Moustakis finds a way to make the typical story format of swinging back and forth from present to past seem inventive. “The Last Great Alaskan Lumberjack Show” uses section headings taken from lumberjack events—“Single Buck,” “Tree Climb”—only seen on ESPN’s Great Outdoor Games, while “This One Isn’t Going To Be Afraid” uses body parts as headings while Colleen’s daughter narrates the history of her family through her mother’s features. Darkly comic moments such as when the children save an eaglet from the putrid depths of an outhouse in “Us Kids” lighten the collection like the precious few hours of sunlight in winter.

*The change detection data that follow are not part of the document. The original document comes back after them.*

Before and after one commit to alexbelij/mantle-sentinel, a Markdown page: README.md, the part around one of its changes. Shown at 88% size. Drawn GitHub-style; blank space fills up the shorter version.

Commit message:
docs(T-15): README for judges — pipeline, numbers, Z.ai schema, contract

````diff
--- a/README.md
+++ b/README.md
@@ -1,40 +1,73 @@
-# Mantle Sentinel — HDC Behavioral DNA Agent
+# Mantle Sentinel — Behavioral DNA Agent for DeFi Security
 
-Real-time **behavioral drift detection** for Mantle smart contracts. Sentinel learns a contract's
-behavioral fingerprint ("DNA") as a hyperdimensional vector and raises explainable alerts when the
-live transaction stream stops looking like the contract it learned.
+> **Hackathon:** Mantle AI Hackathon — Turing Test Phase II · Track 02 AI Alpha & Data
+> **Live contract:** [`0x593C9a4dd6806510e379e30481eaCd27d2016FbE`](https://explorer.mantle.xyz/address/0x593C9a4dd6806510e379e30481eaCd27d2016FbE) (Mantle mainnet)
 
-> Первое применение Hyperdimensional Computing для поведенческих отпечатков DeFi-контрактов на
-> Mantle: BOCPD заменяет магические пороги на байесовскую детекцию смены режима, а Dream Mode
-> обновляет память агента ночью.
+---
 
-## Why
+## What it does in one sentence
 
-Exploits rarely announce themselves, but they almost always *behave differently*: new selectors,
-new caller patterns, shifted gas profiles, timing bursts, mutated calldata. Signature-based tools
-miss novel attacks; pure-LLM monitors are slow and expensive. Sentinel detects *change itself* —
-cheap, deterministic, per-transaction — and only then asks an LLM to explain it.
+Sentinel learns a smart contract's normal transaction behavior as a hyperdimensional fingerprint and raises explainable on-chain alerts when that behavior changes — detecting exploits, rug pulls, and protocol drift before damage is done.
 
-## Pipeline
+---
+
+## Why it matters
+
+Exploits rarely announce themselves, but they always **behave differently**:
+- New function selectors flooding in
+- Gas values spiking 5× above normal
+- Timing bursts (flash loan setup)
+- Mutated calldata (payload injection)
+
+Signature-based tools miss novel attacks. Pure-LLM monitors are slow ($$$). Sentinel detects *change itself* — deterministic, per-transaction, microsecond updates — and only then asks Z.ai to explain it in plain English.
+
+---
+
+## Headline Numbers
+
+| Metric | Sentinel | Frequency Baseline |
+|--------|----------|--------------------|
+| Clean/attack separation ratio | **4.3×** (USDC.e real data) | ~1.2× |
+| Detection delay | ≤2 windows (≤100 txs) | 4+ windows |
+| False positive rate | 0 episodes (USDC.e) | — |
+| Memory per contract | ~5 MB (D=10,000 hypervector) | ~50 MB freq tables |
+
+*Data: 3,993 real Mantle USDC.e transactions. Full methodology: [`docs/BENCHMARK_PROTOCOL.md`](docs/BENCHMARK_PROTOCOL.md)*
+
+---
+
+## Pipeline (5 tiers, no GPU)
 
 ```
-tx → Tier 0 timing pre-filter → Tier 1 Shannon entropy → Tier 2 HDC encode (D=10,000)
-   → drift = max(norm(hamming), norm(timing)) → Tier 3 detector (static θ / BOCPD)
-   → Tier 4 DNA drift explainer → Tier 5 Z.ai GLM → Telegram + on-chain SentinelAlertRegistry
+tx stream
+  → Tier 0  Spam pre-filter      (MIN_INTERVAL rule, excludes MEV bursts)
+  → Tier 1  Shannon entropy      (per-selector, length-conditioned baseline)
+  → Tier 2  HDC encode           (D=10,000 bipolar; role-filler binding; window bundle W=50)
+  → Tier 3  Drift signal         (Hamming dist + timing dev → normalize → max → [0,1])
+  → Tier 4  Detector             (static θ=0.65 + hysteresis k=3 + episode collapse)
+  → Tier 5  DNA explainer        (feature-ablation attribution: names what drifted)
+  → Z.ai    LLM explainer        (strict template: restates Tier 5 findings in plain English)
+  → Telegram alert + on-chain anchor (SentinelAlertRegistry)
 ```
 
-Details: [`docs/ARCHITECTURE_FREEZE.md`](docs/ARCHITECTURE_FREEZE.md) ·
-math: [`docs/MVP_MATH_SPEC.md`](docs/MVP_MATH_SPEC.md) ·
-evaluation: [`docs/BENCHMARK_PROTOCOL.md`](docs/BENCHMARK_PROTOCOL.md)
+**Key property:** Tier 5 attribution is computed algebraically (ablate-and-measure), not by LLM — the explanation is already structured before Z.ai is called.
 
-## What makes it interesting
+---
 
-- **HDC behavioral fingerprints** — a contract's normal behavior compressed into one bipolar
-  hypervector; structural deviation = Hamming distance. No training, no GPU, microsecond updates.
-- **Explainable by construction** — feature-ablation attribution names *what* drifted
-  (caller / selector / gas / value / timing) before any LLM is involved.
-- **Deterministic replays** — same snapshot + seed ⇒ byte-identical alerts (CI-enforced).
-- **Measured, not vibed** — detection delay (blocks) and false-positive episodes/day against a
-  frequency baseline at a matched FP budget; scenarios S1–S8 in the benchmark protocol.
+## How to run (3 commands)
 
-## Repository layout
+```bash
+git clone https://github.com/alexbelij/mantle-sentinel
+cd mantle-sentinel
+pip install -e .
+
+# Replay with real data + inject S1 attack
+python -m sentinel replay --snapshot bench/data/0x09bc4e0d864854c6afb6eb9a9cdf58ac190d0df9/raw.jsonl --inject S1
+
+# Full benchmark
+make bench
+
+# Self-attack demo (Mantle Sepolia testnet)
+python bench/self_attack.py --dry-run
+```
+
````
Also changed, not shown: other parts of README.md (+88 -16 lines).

This isn’t the Alaska of Jack London, a land of fervent change and possibility. Kitty’s daughter Ruby, the dog-sitter in “Some Other Animal,” finds Alaskan Malamutes distant and difficult to manage, but humans are alone with their problems. Moustakis wisely avoids painting Alaska as a frontier to be discovered. Instead, she creates infinite and unflinching wilderness, families reduced to animal instinct fighting to survive even as they perpetuate the cycles they struggle to break. Each story burrows deeper into the families, creating stronger links, binding the stories together in a powerful, cohesive structure that gleans new details at every turn and makes them feel valuable. Bear Down Bear North deservedly received a Flannery O’Connor Award; Moustakis shares O’Connor’s astute character observations and an ability to construct regional values. This is a memorable debut for its conviction, as unforgiving in its portraits as the environment Moustakis finds both beautiful and destructive.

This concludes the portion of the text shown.